8 Symptoms of Testicular Cancer

Testicular cancer is a potentially deadly disease. Although it accounts for only 1% of all cancers in males, cancer of the testis accounts for 11-13% of all cancer deaths of men between the ages of 15 and 35.

Testicular cancer has two peaks according to age. The first peak occurs before the age of 45 and accounts for about 90% of cases of testicular cancer. A second much smaller peak affects men over 50.

The first sign of testicular cancer is most commonly a little ("pea-sized") lump on the testis. There may be no real pain, at most just a dull ache in the lower abdomen or groin, perhaps a sensation of dragging and heaviness. To summarize the signs and symptoms of cancer of the testicle, they include:

  1. A lump in or on a testicle;
  2. Any enlargement of a testicle;
  3. Shrinking of a testicle;
  4. A feeling of heaviness in the scrotum;
  5. A dull ache in the lower abdomen or in the groin;
  6. A collection of fluid in the scrotum;
  7. Pain or discomfort in a testicle or in the scrotum;
  8. Enlargement or tenderness of the breasts.

The best hope for early detection of testicular cancer is a simple three-minute self-examination once a month.
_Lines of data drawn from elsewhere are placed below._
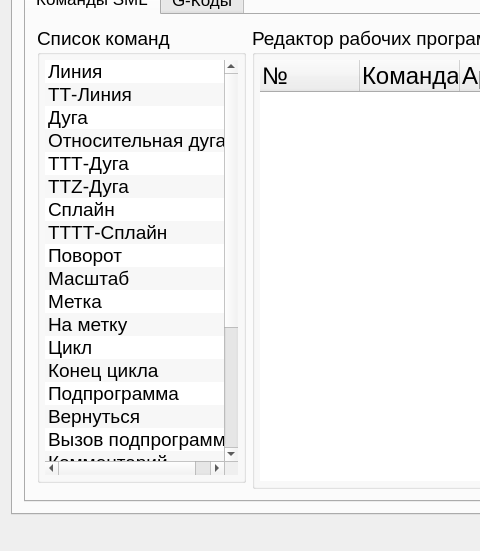
This is KAMEditor/gui/mainwindow.ui in Xtail96/SML as Qt 5 draws it before an edit; both pictures show x 0 to 480 and y 188 to 739 of the 1450 by 739 pixel window. The edited form follows.
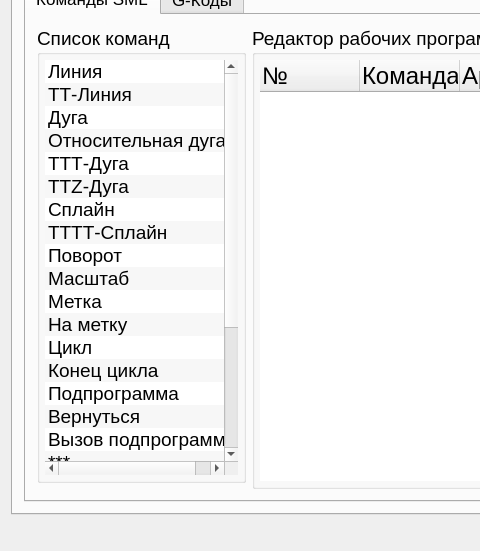
This is the edited form. The open tabs and pages were chosen to show the change. Icons and pictures are not drawn.

Commit message: Редактирование команды Комментарий

```diff
--- a/KAMEditor/gui/mainwindow.ui
+++ b/KAMEditor/gui/mainwindow.ui
@@ -551,7 +551,7 @@
                  </item>
                  <item>
                   <property name="text">
-                   <string>Комментарий</string>
+                   <string>***</string>
                   </property>
                  </item>
                  <item>
```
The commit also changes 4 other files.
The ideal time for this exam is after a warm bath or shower, when the scrotal skin is most relaxed.

Each testicle is gently rolled between the thumb and fingers of both hands. If any hard lumps or nodules are felt, the man should see a doctor promptly. A lump may not be malignant, but only a doctor can make the diagnosis.

For more information, visit the Testicular Cancer Center.


Last Editorial Review: 2/19/2003